In 2008, IACA’s Board recognized that the cash community needs reliable data about consumer payments as a basis for understanding trends in cash use. Consumer payments data provide a useful foundation for decisions by both central banks and suppliers related to investments and policy-making. IACA has an international perspective on cash payments, one that helps its members understand how developments and trends in one country or region may be a model or precursor for local developments. To develop robust, reliable international data about payments, IACA undertook a Global Payment Study Project (GPSP) that focuses on all types of consumer retail payments, not just cash, as the trends across payment types help to inform an understanding of how cash payments may evolve.
After an initial literature review, IACA organized a series of Central Bank Forums on Consumer Payment Surveys that brought together central bank researchers to meet each other, learn about their research programs, and exchange perspectives on consumer payment surveys. Economists from 7 of the central banks joined to develop a report published in 2014 entitled Consumer Cash Usage: A Cross-Country Comparison with Payment Diary Survey Data, in which they recognized IACA’s role in facilitating their collaboration.
IACA’s Executive Director has followed the research developments in consumer payments and periodically reports on trends to IACA delegates, and the cash industry more broadly, through conference presentations and participation in other events.
IACA now offers its delegates data about cash trends through a series of Country Cash Profiles. The profiles are designed to provide cash practitioners with a snapshot of trends in available data, and to offer central banks reference points for comparisons. With a view to highlighting the major trends related to cash in circulation, consumer payments, and counterfeiting, the profiles contain high-level graphics rather than large amounts of data or in-depth charts and tables.1 We have sourced data from the Bank of International Settlements (BIS), law enforcement agencies, and central bank reports and diary studies. Our delegates can read a profile to understand the major trends and, if interested in further information, easily refer to the original sources, which are cited.
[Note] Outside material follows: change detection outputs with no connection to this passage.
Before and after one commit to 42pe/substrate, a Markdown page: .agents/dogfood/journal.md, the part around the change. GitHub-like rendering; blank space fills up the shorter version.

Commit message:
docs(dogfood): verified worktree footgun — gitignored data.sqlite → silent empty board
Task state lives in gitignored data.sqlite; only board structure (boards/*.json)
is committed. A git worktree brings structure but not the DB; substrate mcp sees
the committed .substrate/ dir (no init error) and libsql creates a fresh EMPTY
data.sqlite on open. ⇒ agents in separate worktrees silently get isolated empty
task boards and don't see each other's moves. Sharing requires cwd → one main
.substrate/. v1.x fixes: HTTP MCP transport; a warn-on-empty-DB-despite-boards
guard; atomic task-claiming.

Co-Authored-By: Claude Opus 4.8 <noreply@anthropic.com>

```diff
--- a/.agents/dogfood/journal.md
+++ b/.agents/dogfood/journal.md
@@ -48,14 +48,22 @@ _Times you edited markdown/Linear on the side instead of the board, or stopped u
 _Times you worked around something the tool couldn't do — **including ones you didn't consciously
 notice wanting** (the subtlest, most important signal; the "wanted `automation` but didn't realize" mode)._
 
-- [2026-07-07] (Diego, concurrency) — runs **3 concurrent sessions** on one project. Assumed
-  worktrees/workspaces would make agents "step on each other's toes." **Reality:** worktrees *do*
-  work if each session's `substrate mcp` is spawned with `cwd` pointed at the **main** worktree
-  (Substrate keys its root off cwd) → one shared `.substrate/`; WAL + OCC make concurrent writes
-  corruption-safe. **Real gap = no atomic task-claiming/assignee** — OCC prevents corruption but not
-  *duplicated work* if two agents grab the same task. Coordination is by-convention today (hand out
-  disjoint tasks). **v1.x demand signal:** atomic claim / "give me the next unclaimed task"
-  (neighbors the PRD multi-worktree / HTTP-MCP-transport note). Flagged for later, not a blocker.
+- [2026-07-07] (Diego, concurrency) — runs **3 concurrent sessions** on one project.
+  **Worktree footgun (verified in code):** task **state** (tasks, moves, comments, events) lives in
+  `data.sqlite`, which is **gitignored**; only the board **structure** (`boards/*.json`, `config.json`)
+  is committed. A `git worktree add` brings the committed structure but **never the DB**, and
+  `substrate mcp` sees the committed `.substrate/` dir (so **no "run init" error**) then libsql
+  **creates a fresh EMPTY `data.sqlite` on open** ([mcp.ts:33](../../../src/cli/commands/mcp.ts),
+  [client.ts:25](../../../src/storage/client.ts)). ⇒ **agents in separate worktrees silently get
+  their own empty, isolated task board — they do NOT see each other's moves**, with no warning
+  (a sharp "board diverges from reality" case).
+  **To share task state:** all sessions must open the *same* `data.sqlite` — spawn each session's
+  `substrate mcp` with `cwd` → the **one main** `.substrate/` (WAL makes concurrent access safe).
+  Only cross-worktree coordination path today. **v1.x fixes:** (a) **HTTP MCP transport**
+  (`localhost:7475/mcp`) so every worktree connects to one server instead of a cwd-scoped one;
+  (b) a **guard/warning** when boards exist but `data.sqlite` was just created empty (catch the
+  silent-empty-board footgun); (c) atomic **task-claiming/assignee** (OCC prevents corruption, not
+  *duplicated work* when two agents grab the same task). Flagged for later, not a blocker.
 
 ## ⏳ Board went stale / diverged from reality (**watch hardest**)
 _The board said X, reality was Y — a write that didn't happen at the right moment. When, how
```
We have designed the profiles to focus on individual countries but to provide data that is, to the extent possible, comparable across countries. The data from the BIS on topics such as currency in circulation and CPI inflation is standardized, but each central bank or country collects and shares different consumer payments and counterfeiting data. Broadly speaking, the profiles are intended to provide overall levels data and trends that are analogous, but we are only reporting on work done by others; we have not harmonized data.
1 We used this approach both because of limits in our resources and a focus on the types of data that are likely to be of interest to cash practitioners.
The profiles are organized such that currency in circulation comes first, followed by payments, counterfeiting, and then general data related to cards, ATMs, and inflation. This order emphasizes the data we expect to be most useful for cash practitioners.
The data can be found under the individual country tabs. Where the data categories may be comparable, buttons will appear on the screen.